“Be wary of angel networks. We presented to two angel networks in Seattle. Both were a waste of time and in fact caused us more anxiety than anything. At one presentation, the ‘CFO for hire’ of one of our competitors was sitting in the front row as we went through our detailed plans and exposed our secret sauce. He was madly taking notes. At the other presentation, the lead attorney for our biggest competitor was in the room. In my humble opinion, this is complete bullshit. Angel networks should do a much better job of ensuring that the sensitive details that they force startups to share don’t get in the hands of direct competitors. Know that when you apply to these networks, not only will you stand a chance of presenting to your competition, the docs you submit to the angel network or upload to AngelSoft can be accessed by hundreds of people that you can’t screen.”

Our group made its investment just a few days ago, May 13, as I posted here on this blog. I don’t think we had this problem; as I look back on the 37 companies who started the process, and especially the six finalists, they were all in different industries and I don’t think any one of our investors was linked to any of their competitors. I hope. Still, I do know one company chose not to put its full information onto the website, choosing instead to email its business plan as a PDF to investor members who asked for it. I can see how it could be a problem.

I just sent an email to all the members of our group, suggesting that we put up some provisions, for next year, to deal with this possibility.

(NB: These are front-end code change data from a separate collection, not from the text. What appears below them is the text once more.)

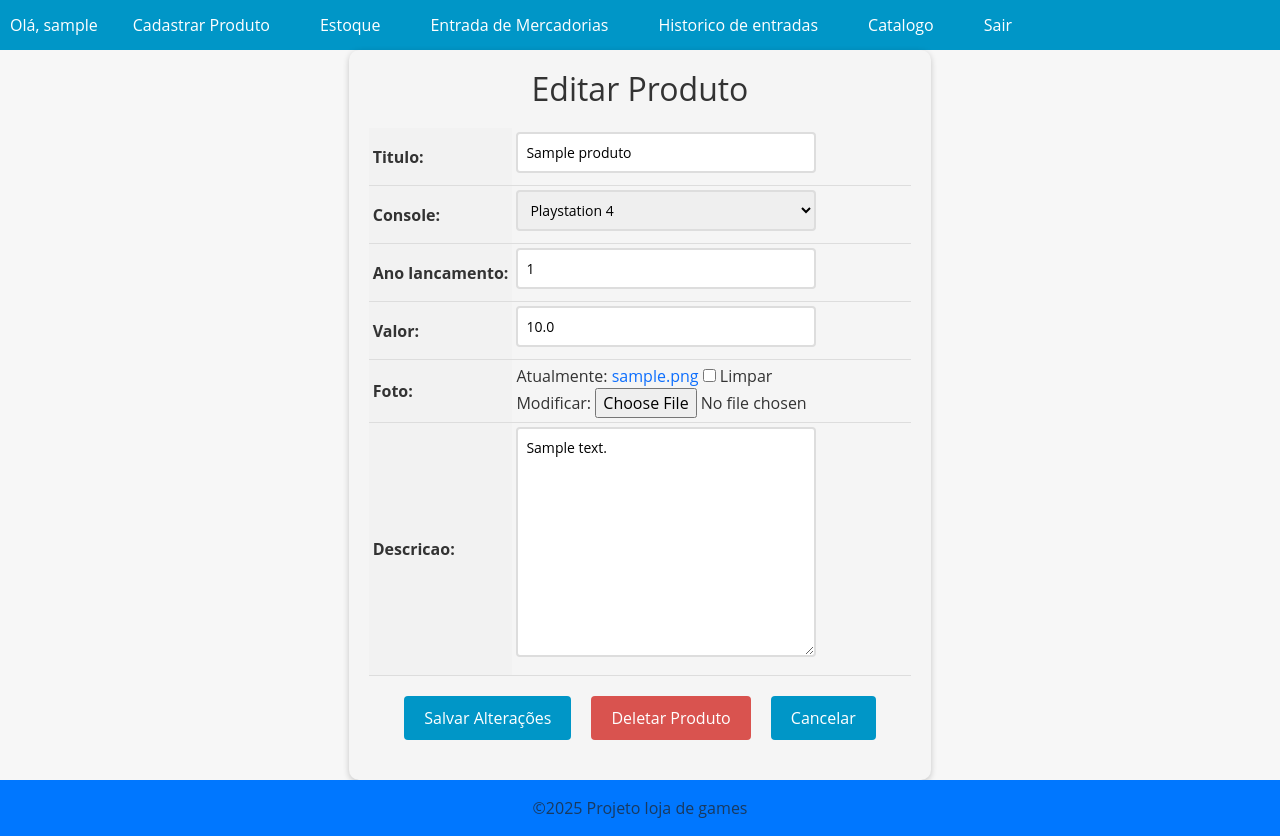
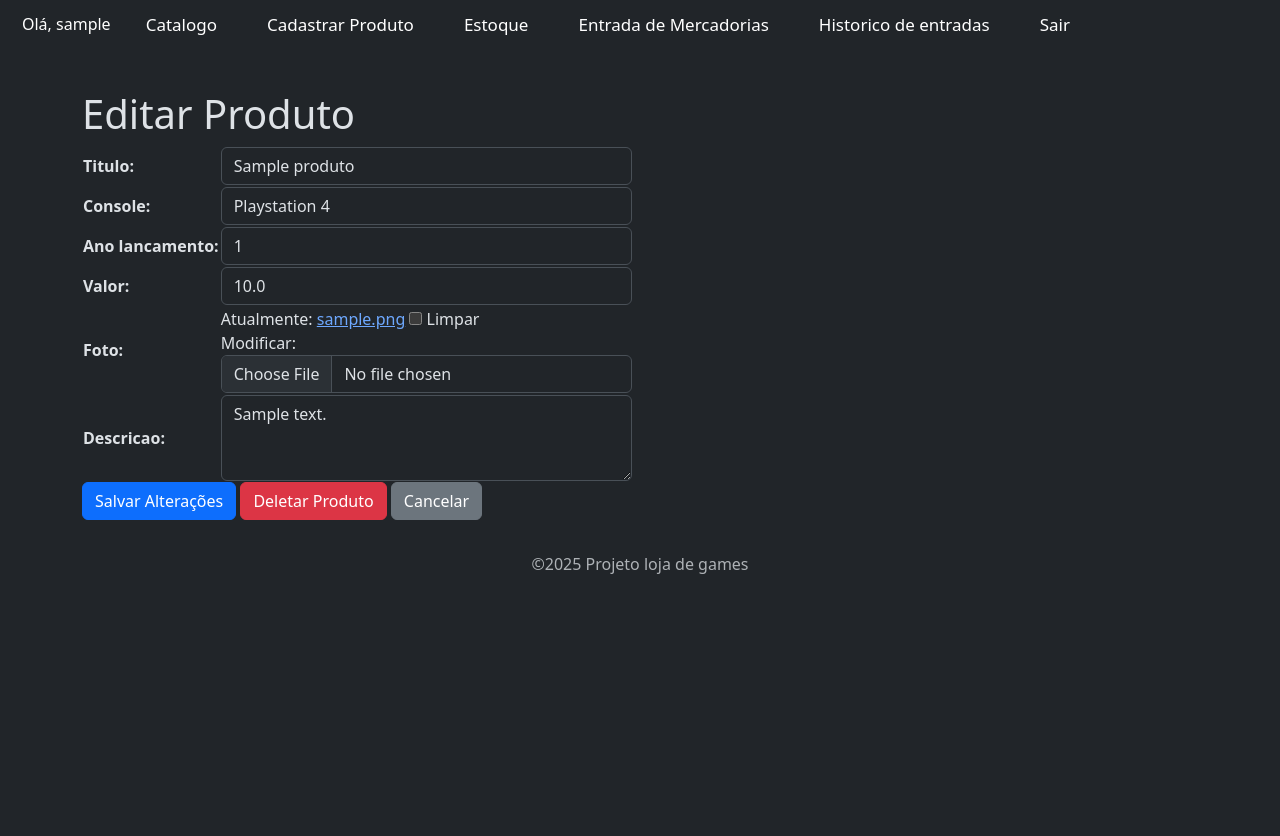
Before and after one commit to MichelWars/Projeto_loja, a Django app: page /produto/1/update/ in a window 1280 px wide. After the commit the page ends 574 px from the top, so only its background shows below. Run offline with Django 4.2, Linux system fonts and the light colour scheme; a user stored in the database is signed in; tables that the repository leaves empty hold one stand-in row (values such as "Sample post").

Commit message:
mudanças visuais

```diff
--- a/app/templates/base.html
+++ b/app/templates/base.html
@@ -1,61 +1,19 @@
 <!DOCTYPE html>
-<html lang="pt-br" >
+<html lang="pt-br" data-bs-theme="dark">
 
 <head>
   <meta charset="UTF-8">
   <meta name="viewport" content="width=device-width, initial-scale=1.0">
-  <link href="https://cdn.jsdelivr.net/npm/bootstrap@5.3.3/dist/css/bootstrap.min.css" rel="stylesheet" integrity="sha384-QWTKZyjpPEjISv5WaRU9OFeRpok6YctnYmDr5pNlyT2bRjXh0JMhjY6hW+ALEwIH" crossorigin="anonymous">
-  <script src="https://cdn.jsdelivr.net/npm/bootstrap@5.3.3/dist/js/bootstrap.bundle.min.js" integrity="sha384-YvpcrYf0tY3lHB60NNkmXc5s9fDVZLESaAA55NDzOxhy9GkcIdslK1eN7N6jIeHz" crossorigin="anonymous"></script>
+  <link href="https://cdn.jsdelivr.net/npm/bootstrap@5.3.3/dist/css/bootstrap.min.css" rel="stylesheet"
+    integrity="sha384-QWTKZyjpPEjISv5WaRU9OFeRpok6YctnYmDr5pNlyT2bRjXh0JMhjY6hW+ALEwIH" crossorigin="anonymous">
+  <script src="https://cdn.jsdelivr.net/npm/bootstrap@5.3.3/dist/js/bootstrap.bundle.min.js"
+    integrity="sha384-YvpcrYf0tY3lHB60NNkmXc5s9fDVZLESaAA55NDzOxhy9GkcIdslK1eN7N6jIeHz"
+    crossorigin="anonymous"></script>
   <link rel="stylesheet" href="https://cdn.jsdelivr.net/npm/bootstrap-icons@1.11.3/font/bootstrap-icons.min.css">
 
   <title>{% block title %}{% endblock %}</title>
 
   <style>
-    html,
-    body {
-      height: 100%;
-      /* Garante que o html e o body ocupem toda a altura da tela */
-      margin: 0;
-      padding: 0;
-      display: flex;
-      flex-direction: column;
-    }
-
-    main {
-      flex: 1;
-      /* Faz o conteúdo ocupar o espaço restante */
-      display: flex;
-      flex-direction: column;
-    }
-
-    body {
-      font-family: 'Open Sans', sans-serif;
-      background-color: #f7f7f7;
-      color: #333;
-      margin: 0;
-      padding: 0;
-      height: 100%;
-      /* Garante que o body ocupe toda a altura da tela */
-      display: flex;
-      /* Define o layout flexbox */
-      flex-direction: column;
-      /* Organiza os elementos verticalmente */
-    }
-
-    header {
-      background-color: #0096c7;
-      color: #fff;
-      text-align: center;
-    }
-
-    footer {
-      background-color: #0077ff;
-      /* Cor de fundo do footer */
-      text-align: center;
-      margin-top: auto;
-      /* Empurra o footer para o final */
-    }
-
     nav {
       background-color: #0096c7;
       color: #fff;
@@ -79,7 +37,7 @@
     nav ul li a {
       color: #fff;
       text-decoration: none;
-      font-size: 16px;
+      font-size: 17px;
       padding: 15px;
       transition: all 0.3s ease;
     }
@@ -95,53 +53,53 @@
     nav ul li.active a:hover {
       background-color: #999;
     }
-
-    /* Adicionado para garantir que o wrapper ocupe o espaço restante */
-    .wrapper {
-      flex: 1;
-      /* Faz o conteúdo principal ocupar o espaço restante */
-      display: flex;
-      flex-direction: column;
-    }
   </style>
 
 </head>
 
 <body>
   <header>
-    <nav>
+    <div class="container-fluid">
+      <nav class="navbar navbar-expand-lg navbar-light bg-dark">
         <ul>
           {% if user.is_authenticated and user.is_superuser %}
           <li>Olá, {{ user.username }}</li>
-        {% elif user.is_authenticated %}
-        <li>Olá, {{ user.cliente.nome }}</li>
-        {% endif %}
-        {% if user.is_superuser %}
+          <li><a href="{% url 'catalogo' %}">Catalogo</a></li>
           <li><a href="{% url 'cad_prod' %}">Cadastrar Produto</a></li>
           <li><a href="{% url 'estoque' %}">Estoque</a></li>
           <li><a href="{% url 'entrada_create' %}">Entrada de Mercadorias</a></li>
           <li><a href="{% url 'entrada_historico' %}">Historico de entradas</a></li>
+          {% elif user.is_authenticated %}
+          <li>Olá, {{ user.cliente.nome }}</li>
+          <li><a href="{% url 'catalogo' %}">Catalogo</a></li>
           {% endif %}
+
           {% if not user.is_authenticated %}
           <li><a href="{% url 'register' %}">Cadastre-se</a></li>
           <li><a href="{% url 'login' %}">Login</a></li>
+          <li><a href="{% url 'catalogo' %}">Catalogo</a></li>
+
+
           {% endif %}
-
-        <li><a href="{% url 'catalogo' %}">Catalogo</a></li>
 
           {% if user.is_authenticated %}
           <li><a href="{% url 'logout' %}">Sair</a></li>
           {% endif %}
         </ul>
       </nav>
+    </div>
   </header>
 
-  <div class="wrapper">
+  <div class="col py-3">
+
+    <div class="container mt-4">
       <main>
         {% block content %}
         {% endblock %}
       </main>
     </div>
+  </div>
+
   {% include 'components/_footer.html' %}
 
 </body>
--- a/entradas/views.py
+++ b/entradas/views.py
@@ -15,6 +15,7 @@ class EntradaCreateView(CreateView):
     form_class = forms.EntradaForm
     success_url = reverse_lazy('entrada_historico')
 
+@method_decorator(admin_required, name='dispatch')
 class EntradaListView(ListView):
     model = models.Entrada
     template_name = 'entrada.html'
--- a/produtos/forms.py
+++ b/produtos/forms.py
@@ -7,21 +7,11 @@ class ProdModelForm(forms.ModelForm):
     class Meta:
         model = Produto
         fields = ['titulo', 'console', 'ano_lancamento', 'valor', 'foto', 'descricao']
-        # widgets = {
-        #     'titulo': forms.TextInput(attrs={'class': 'form-control'}),
-        #     'console': forms.Select(attrs={'class': 'form-control'}),
-        #     'brand': forms.Select(attrs={'class': 'form-control'}),
-        #     'descricao': forms.Textarea(attrs={'class': 'form-control', 'rows':1}),
-        #     'serie_number': forms.TextInput(attrs={'class': 'form-control'}),
-        #     'cost_price': forms.NumberInput(attrs={'class': 'form-control'}),
-        #     'selling_price': forms.NumberInput(attrs={'class': 'form-control'}),
-        # }
-        # labels = {
-        #     'titulo': 'Titulo',
-        #     'console': 'Categoria',
-        #     'brand': 'Marca',
-        #     'descricao': 'Descrição',
-        #     'serie_number': 'Numero de Serie',
-        #     'cost_price': 'Preço de Custo',
-        #     'selling_price': 'Preço de Venda',
-        # }
+        widgets = {
+            'titulo': forms.TextInput(attrs={'class': 'form-control'}),
+            'console': forms.Select(attrs={'class': 'form-control'}),
+            'ano_lancamento': forms.NumberInput(attrs={'class': 'form-control'}),
+            'valor': forms.NumberInput(attrs={'class': 'form-control'}),
+            'foto': forms.ClearableFileInput(attrs={'class': 'form-control'}),
+            'descricao': forms.Textarea(attrs={'class': 'form-control', 'rows':3}),
+        }
--- a/produtos/templates/estoque.html
+++ b/produtos/templates/estoque.html
@@ -86,7 +86,6 @@ Inventario
             </tbody>
         </table>
     </div>
+</main>
 {% include 'components/_pagination.html' %}
-</main>
-
 {% endblock %}
--- a/produtos/templates/prod_detail.html
+++ b/produtos/templates/prod_detail.html
@@ -7,8 +7,8 @@ Detalhes do produto
 {% block content %}
   <style>
     .prod-prodd {
-      background-color: #e3e1e1;
-      box-shadow: 0 2px 6px rgba(0, 0, 0, 0.2);
+      background-color: #000000;
+      box-shadow: 0 2px 6px rgba(0, 4, 255, 0.2);
       border-radius: 10px;
       overflow: hidden;
       text-align: center;
@@ -26,7 +26,7 @@ Detalhes do produto
 
     .prod-prodd img {
       width: 100%;
-      height: 200px;
+      height: auto;
       object-fit: cover;
     }
 
--- a/produtos/templates/prod_update.html
+++ b/produtos/templates/prod_update.html
@@ -6,110 +6,7 @@ Editar Produto
 
 {% block content %}
 
-  <style>
-    form {
-      max-width: 800px;
-      margin: 0 auto;
-      padding: 20px;
-      background-color: #f5f5f5;
-      border-radius: 10px;
-      box-shadow: 0 2px 6px rgba(0, 0, 0, 0.2);
-    }
 
-    form h1 {
-      font-size: 2rem;
-      margin-bottom: 20px;
-      text-align: center;
-    }
-
-    table {
-      margin: 0 auto;
-      border-collapse: collapse;
-      width: 100%;
-      max-width: 600px;
-    }
-
-    th, td {
-      padding: 4px;
-      text-align: left;
-      border-bottom: 1px solid #ddd;
-    }
-
-    th {
-      background-color: #f2f2f2;
-    }
-
-    input[type="text"], input[type="number"], select, textarea {
-      padding: 8px;
-      font-size: 14px;
-      border: 2px solid #ddd;
-      border-radius: 4px;
-      width: 100%;
-      max-width: 300px;
-      margin-bottom: 8px;
-      transition: border-bottom-color 0.3s ease-in-out;
-    }
-
-    input[type="text"]:focus, input[type="number"]:focus, select:focus, textarea:focus {
-      outline: none;
-      border-bottom-color: #0096c7;
-    }
-
-    .btn {
-      background-color: #0096c7;
-      color: #fff;
-      border: none;
-      padding: 10px 20px;
-      font-size: 16px;
-      border-radius: 4px;
-      cursor: pointer;
-      transition: background-color 0.3s ease-in-out;
-    }
-
-    .buttons-container {
-      display: flex;
-      justify-content: center;
-      margin-top: 20px;
-      margin-bottom: 20px;
-    }
-
-    .btn {
-      display: inline-block;
-      background-color: #0096c7;
-      color: #fff;
-      border: none;
-      padding: 10px 20px;
-      font-size: 16px;
-      border-radius: 4px;
-      cursor: pointer;
-      transition: background-color 0.3s ease-in-out;
-      margin: 0 10px;
-    }
-
-    .btn:hover {
-      background-color: #108eb8;
-    }
-
-    .btn-danger {
-      background-color: #d9534f;
-      text-decoration: none !important;
-    }
-
-    .btn-danger:hover {
-      background-color: #d2221c;
-    }
-
-    .error-message {
-      color: #d9534f;
-      font-size: 14px;
-      margin-top: 5px;
-    }
-
-    a {
-      text-decoration: none !important;
-    }
-
-  </style>
   <form method="post" enctype="multipart/form-data">
     {% csrf_token %}
     <h1>Editar Produto</h1>
--- a/produtos/views.py
+++ b/produtos/views.py
@@ -1,10 +1,11 @@
-from produtos.models import Produto, ProdutoInventario
-from produtos.forms import ProdModelForm
 from django.urls import reverse_lazy
 from django.contrib.auth.decorators import login_required, user_passes_test
 from django.utils.decorators import method_decorator
 from django.views.generic import ListView, CreateView, DetailView, UpdateView, DeleteView, TemplateView
 from django.shortcuts import render
+from django.core.paginator import Paginator
+from produtos.models import Produto, ProdutoInventario
+from produtos.forms import ProdModelForm
 
 #filtra usuarios administrador para usar no decorator
 admin_required = user_passes_test(lambda u: u.is_staff or u.is_superuser, login_url='login')
@@ -14,6 +15,7 @@ class ProdutosListView(ListView):
     model = Produto
     template_name = 'catalogo.html'
     context_object_name = 'produtos'
+    paginate_by = 10
 
     def get_queryset(self):
         queryset = super().get_queryset()
@@ -63,13 +65,21 @@ class ProdutoDeleteView(DeleteView):
 class EstoqueView(TemplateView):
     template_name = 'estoque.html'
 
+
     def get_context_data(self, **kwargs):
         context = super().get_context_data(**kwargs)
 
-        # Dados da tabela 1 (resumo do estoque)
+        # Resumo do estoque (sem paginação)
         context['estoque'] = ProdutoInventario.objects.all()[:1]
 
-        # Dados da tabela 2 (lista de produtos)
-        context['produtos'] = Produto.objects.all()
+        # Paginação da lista de produtos
+        produtos = Produto.objects.all()
+        paginator = Paginator(produtos, 15)  # Mostra 15 por página
+
+        page_number = self.request.GET.get('page')
+        page_obj = paginator.get_page(page_number)
+
+        context['produtos'] = page_obj  # produtos agora é um Page object
+        context['page_obj'] = page_obj  # útil para paginação no template
 
         return context
```
Also changed, not shown: accounts/templates/login.html (+67 -7 lines), accounts/templates/register.html (+6 -3 lines), entradas/templates/entrada.html (+5 -5 lines), produtos/templates/catalogo.html (+11 -11 lines). Lines whose indentation alone changed are shown as unchanged.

Ironically, that 11 Lessons post also recommends “cast a broad net” when looking for investors, which would seem to contradict the caution about angel groups. I liked the rest of the post, but I disagree about casting a broad net. I think you need to carefully research investors before approaching them, and then approach only well-suited investors and approach them correctly and carefully.

(Image: istockphoto.com)

Tim BerryTim Berry

Tim Berry is the founder and chairman of Palo Alto Software and Bplans.com. Follow him on Twitter @Timberry.